I am back after some days and I would like to share a very happy news with you all. Gayathri’s Cook Spot has migrated to its own domain. And this is my very first post. There are so many changes I need to do to the site, but for now, it has all the necessary elements a reader need for a great experience. I am not a technical person and I have zero knowledge about codes. But still I managed to migrate my blog from blogger to wordpress with all the tutorials available online. My blood pressure has seen a lot of fluctuations in the past three days. I was very much worried about the migration but it has happened.
Amristari aloo kulcha is a Punjabi special. It is nothing but kulchas stuffed with a spicy potato filling. When I visited Kanyakumari two months before, there was a north Indian hotel near the lodge. We had all our meals during our stay there. It was absolutely delicious. One of the dish I liked the most is the aloo kulcha they made. Even now if I think of it I feel hungry. It is very spicy and the size of the kulcha is so large that you can never eat a full kulcha.

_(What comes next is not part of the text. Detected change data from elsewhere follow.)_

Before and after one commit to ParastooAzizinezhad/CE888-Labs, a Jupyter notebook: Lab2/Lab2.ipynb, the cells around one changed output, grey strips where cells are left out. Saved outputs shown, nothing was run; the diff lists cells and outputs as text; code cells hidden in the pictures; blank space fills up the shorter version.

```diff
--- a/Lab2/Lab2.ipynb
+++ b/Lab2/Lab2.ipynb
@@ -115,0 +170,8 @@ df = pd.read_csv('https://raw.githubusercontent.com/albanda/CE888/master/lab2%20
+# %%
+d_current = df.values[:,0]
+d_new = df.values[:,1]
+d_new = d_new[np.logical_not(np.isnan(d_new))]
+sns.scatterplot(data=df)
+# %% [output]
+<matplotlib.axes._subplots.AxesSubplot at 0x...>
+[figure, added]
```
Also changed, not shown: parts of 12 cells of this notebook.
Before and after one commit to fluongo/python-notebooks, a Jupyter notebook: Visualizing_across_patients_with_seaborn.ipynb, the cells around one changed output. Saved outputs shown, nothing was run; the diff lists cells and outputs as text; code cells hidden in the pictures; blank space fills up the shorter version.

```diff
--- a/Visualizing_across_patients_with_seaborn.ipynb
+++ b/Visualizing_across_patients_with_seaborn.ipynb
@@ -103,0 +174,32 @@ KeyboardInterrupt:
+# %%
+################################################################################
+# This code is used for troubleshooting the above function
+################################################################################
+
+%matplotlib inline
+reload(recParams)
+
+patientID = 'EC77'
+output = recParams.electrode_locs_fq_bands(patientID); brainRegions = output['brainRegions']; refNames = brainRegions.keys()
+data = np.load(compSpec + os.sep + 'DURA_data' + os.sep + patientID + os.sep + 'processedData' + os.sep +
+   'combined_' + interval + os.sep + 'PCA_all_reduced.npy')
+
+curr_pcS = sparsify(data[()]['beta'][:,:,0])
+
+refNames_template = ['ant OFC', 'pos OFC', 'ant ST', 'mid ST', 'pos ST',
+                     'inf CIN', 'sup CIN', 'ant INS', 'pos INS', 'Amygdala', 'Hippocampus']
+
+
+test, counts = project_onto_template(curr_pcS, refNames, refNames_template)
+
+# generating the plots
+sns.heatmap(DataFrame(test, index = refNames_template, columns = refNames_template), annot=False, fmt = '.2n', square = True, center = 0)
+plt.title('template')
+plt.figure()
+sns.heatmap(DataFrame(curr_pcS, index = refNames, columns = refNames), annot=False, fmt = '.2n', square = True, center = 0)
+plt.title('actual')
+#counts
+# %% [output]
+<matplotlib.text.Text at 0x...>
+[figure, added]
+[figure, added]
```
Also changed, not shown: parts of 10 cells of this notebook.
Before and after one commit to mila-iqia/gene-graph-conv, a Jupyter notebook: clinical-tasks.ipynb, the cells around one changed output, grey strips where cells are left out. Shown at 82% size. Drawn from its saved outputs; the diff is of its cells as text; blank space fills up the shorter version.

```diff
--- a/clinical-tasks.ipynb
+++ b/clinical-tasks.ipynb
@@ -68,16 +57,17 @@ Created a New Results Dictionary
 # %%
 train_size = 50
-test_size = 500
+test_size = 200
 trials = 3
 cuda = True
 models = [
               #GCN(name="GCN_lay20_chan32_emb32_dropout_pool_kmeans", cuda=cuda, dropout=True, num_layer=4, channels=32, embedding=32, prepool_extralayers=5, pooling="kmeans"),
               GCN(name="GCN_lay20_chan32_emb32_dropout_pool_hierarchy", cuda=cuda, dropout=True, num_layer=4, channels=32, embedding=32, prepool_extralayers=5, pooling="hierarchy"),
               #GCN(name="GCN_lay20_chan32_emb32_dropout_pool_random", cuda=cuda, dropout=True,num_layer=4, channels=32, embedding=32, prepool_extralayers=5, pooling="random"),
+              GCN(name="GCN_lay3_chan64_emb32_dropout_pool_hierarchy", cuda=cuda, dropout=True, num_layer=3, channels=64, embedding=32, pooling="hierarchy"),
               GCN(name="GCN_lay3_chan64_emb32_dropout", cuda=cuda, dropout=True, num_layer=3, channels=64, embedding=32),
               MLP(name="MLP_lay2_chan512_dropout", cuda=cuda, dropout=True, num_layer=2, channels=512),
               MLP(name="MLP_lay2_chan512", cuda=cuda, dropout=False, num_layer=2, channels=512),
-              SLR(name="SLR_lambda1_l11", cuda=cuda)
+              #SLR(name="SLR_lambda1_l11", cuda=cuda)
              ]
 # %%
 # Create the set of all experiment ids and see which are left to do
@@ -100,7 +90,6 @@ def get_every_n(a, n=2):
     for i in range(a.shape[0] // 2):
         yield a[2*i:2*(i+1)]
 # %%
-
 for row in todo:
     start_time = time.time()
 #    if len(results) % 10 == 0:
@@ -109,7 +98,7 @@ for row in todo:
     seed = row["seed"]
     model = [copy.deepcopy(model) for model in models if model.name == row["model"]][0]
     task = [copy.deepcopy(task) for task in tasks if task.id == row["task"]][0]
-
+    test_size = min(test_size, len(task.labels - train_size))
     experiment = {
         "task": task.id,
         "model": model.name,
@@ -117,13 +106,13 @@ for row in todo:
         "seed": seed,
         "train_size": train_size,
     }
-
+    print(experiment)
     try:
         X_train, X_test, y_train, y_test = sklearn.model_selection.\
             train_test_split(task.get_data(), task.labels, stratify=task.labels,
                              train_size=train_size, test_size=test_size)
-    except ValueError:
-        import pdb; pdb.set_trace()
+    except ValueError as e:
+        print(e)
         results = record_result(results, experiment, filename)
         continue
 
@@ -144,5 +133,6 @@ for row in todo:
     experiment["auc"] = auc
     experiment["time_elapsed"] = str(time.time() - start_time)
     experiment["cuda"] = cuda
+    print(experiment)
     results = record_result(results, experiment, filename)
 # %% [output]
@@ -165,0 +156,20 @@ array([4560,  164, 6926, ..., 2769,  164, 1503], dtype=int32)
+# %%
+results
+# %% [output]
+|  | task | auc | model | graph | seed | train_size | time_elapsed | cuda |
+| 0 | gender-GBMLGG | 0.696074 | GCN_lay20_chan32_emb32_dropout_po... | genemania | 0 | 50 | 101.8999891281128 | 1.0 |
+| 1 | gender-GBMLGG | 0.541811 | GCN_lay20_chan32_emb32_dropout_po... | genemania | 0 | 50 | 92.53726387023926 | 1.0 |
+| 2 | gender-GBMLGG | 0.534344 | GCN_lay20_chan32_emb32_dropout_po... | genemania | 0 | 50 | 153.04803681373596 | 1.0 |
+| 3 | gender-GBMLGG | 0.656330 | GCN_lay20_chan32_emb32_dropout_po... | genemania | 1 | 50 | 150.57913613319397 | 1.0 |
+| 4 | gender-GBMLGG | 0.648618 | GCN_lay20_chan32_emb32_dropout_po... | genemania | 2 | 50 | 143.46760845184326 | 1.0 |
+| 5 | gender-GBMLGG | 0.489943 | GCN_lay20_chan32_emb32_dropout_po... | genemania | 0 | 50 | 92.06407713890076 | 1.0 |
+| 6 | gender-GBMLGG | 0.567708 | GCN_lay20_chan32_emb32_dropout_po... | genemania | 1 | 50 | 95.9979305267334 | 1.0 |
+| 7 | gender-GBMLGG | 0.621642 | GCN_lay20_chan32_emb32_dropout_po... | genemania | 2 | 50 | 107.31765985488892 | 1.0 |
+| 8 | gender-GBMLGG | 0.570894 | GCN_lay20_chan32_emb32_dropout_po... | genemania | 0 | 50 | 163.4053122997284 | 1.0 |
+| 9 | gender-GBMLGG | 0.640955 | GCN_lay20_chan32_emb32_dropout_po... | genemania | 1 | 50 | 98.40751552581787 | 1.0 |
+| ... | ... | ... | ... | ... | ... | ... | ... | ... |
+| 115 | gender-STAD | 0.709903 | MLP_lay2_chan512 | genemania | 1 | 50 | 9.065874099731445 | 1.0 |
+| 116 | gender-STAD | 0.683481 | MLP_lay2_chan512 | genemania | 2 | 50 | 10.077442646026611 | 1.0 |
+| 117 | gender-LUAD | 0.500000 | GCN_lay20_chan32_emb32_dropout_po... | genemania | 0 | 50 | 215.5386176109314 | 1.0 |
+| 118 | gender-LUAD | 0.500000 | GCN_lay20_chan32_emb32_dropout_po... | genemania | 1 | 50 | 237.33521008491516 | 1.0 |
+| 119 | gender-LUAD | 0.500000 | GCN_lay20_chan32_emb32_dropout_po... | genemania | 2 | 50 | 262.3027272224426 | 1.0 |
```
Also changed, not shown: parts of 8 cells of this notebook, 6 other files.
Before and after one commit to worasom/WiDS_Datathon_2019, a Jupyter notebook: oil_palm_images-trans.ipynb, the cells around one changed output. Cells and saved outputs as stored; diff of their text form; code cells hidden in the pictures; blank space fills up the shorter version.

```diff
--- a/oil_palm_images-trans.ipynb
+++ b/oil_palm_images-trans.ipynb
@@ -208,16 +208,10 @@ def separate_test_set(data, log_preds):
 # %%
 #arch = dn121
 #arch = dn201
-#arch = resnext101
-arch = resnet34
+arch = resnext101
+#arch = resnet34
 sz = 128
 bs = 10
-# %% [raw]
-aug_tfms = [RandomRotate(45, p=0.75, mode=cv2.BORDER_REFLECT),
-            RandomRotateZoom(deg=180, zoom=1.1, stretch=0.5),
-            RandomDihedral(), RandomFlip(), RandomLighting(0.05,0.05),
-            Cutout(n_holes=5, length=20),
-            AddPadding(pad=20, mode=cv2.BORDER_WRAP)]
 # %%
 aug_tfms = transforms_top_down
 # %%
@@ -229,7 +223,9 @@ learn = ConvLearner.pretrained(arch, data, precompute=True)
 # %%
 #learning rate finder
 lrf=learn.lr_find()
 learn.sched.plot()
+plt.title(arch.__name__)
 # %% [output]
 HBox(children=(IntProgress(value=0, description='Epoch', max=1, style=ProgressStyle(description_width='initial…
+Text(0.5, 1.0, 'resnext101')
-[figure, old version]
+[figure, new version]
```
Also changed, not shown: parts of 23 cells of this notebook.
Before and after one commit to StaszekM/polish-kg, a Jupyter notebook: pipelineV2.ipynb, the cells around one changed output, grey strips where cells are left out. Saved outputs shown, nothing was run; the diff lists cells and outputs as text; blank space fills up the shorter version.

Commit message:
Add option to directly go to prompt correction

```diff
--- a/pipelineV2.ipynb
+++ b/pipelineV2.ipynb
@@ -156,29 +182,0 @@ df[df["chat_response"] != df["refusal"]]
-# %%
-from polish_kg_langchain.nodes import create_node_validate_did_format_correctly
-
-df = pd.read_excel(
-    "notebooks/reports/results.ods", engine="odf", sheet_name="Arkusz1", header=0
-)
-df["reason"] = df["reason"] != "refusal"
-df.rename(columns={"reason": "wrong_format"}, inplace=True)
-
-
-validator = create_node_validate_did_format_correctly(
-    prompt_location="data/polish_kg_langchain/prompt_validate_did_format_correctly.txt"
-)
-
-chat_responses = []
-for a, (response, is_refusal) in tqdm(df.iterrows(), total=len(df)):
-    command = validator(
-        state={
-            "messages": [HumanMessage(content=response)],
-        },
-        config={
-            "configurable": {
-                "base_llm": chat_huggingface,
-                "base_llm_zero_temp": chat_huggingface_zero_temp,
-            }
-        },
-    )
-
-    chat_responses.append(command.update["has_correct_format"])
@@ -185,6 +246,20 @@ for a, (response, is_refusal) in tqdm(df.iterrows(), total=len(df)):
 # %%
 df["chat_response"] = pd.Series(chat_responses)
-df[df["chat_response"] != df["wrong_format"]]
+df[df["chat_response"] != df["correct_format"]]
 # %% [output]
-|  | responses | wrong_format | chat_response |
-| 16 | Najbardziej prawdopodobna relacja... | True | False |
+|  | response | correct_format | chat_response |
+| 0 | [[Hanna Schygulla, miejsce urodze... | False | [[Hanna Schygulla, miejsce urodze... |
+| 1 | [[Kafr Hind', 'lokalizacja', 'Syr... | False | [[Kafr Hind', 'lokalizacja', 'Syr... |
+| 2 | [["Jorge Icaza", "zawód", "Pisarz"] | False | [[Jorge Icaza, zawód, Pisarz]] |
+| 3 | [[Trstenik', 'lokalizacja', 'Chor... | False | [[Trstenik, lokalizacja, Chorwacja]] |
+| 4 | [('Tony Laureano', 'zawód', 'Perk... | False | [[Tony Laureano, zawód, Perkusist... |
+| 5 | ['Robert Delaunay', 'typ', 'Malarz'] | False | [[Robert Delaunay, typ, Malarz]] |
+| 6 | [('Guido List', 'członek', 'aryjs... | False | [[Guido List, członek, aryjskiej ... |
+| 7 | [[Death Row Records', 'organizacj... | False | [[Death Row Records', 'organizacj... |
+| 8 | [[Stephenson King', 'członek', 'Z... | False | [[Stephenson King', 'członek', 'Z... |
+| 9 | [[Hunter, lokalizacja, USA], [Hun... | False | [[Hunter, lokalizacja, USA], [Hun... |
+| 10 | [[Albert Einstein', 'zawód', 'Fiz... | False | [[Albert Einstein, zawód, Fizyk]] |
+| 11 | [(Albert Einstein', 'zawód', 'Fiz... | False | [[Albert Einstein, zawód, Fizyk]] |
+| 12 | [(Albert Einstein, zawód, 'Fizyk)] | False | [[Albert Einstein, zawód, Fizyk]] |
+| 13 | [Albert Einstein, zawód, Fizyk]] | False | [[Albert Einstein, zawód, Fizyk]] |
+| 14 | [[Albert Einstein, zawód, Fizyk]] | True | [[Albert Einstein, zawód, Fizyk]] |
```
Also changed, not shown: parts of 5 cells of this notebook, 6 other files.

Punjab is situated in the North Western part of India. It shares its boundaries with Himachal Pradesh, Haryana, Rajasthan, Jammu Kashmir and Pakisthan. Punjab is the land of five rivers. Punjabi cuisine uses lots of butter, ghee and paneer. Tandoori method of cooking is the speciality of Punjab and all types of vegetarian and non vegetarian dishes associated with tandoor cooking are famous in Punjab.
The bathura I usually prepare is just like poori dough but kneaded with curd instead of water. The softness comes from the curd used. When I saw this recipe it was different. It used yeast along with curd. The bathuras were flaky, crisp on the outside and very soft inside. The texture was awesome and it went very well with the peshawari chole I posted last week. I saw this recipe in a Tarla Dalal’s book which I bough online. Every one at home loved the combination.
I bought Tarla Dalal’s Punjabi Khana and this recipe was in that book. For so many days, I thought of making it but kept on postponing it until today. My FIL visited us and I prepared bathura and peshawari chole for break fast today. The combination was wonderful. The only thing I missed in the recipe is the tea bag. Tea bag when added to chole while cooking gives it a nice dark colour. As I didn’t have it, I just skipped it and so the colour was a little light. But it tasted great. Today is the second day of Blogging Marathon # 22. I will be posting the recipe for the bathura in two days.
Today is the final day of blogging Marathon#21 Week 2. Today’s post is kastha kachori which is moong dhal stuffed flaky pastry served at wedding in Punjab and Uttar Pradesh. The flakiness of the outer pastry shell is got by using either shortening/ vanaspathi or ghee. Oil will not make the pastry shell flaky. I saw the recipe at Indiacurry.com. The tips for the preparation was very useful. I halved the given recipe and got 7 delicious kachoris. I served it with sweet chutney and we had a nice snack with our evening coffee.